State University of New York (SUNY): Ph.D., Organizational Studies

University of Baltimore: M.S., Psychology

Southern Illinois University: B.A., Psychology

Media Appearances (3)

Tests only tell so much about Lamar Jackson

Louisville Courier-Journal  online
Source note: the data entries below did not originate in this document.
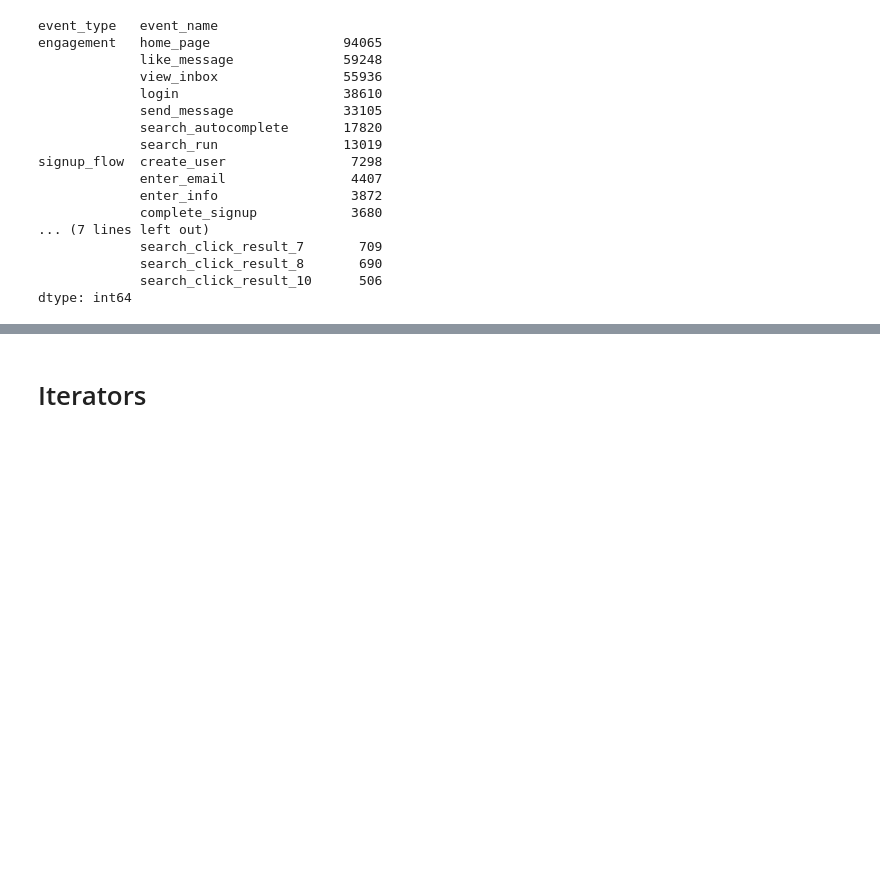
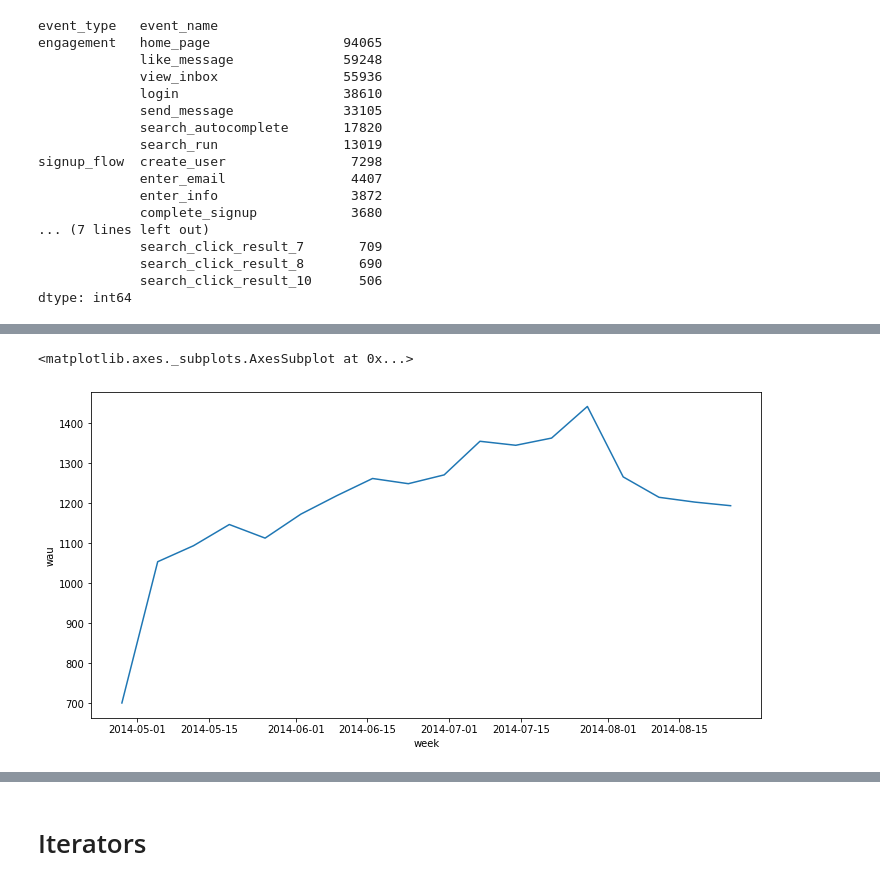
Before and after one commit to aworklab/everydayPython, a Jupyter notebook: ex_20230112.ipynb, the cells around one changed output, grey strips where cells are left out. Saved outputs shown, nothing was run; the diff lists cells and outputs as text; code cells hidden in the pictures; blank space fills up the shorter version.

```diff
--- a/ex_20230112.ipynb
+++ b/ex_20230112.ipynb
@@ -56,5 +54,0 @@ df.head()
-# %%
-list_weekday = dict(zip(range(7), ['mon','tue','wed','thu','fri','sat','sun']))
-df['weekday'] = df['weekday'].apply(lambda x : list_weekday.get(x,x))
-df['weekday'].astype('category').cat.reorder_categories([a for a in list_weekday.values()], inplace = True)
-df.head()
@@ -180,0 +75,3 @@ get_plot(cnt_login)
+# %%
+cnt_wau = df[df['event_name'] == 'login'].iloc[:, [0, 8, 3]].drop_duplicates().groupby(['week'])['user_id'].count().reset_index().rename(columns = {'user_id':'wau'})
+cnt_wau.head()
@@ -180,0 +85,6 @@ get_plot(cnt_login)
+# %%
+plt.figure(figsize = (12,6))
+sns.lineplot(data = cnt_wau, x = 'week', y = 'wau')
+# %% [output]
+<matplotlib.axes._subplots.AxesSubplot at 0x...>
+[figure, added]
```
Also changed, not shown: parts of 17 cells of this notebook.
The April 4 article about Lamar Jackson, the Heisman Trophy winner from the University of Louisville, includes insights from Lyons, associate professor of management.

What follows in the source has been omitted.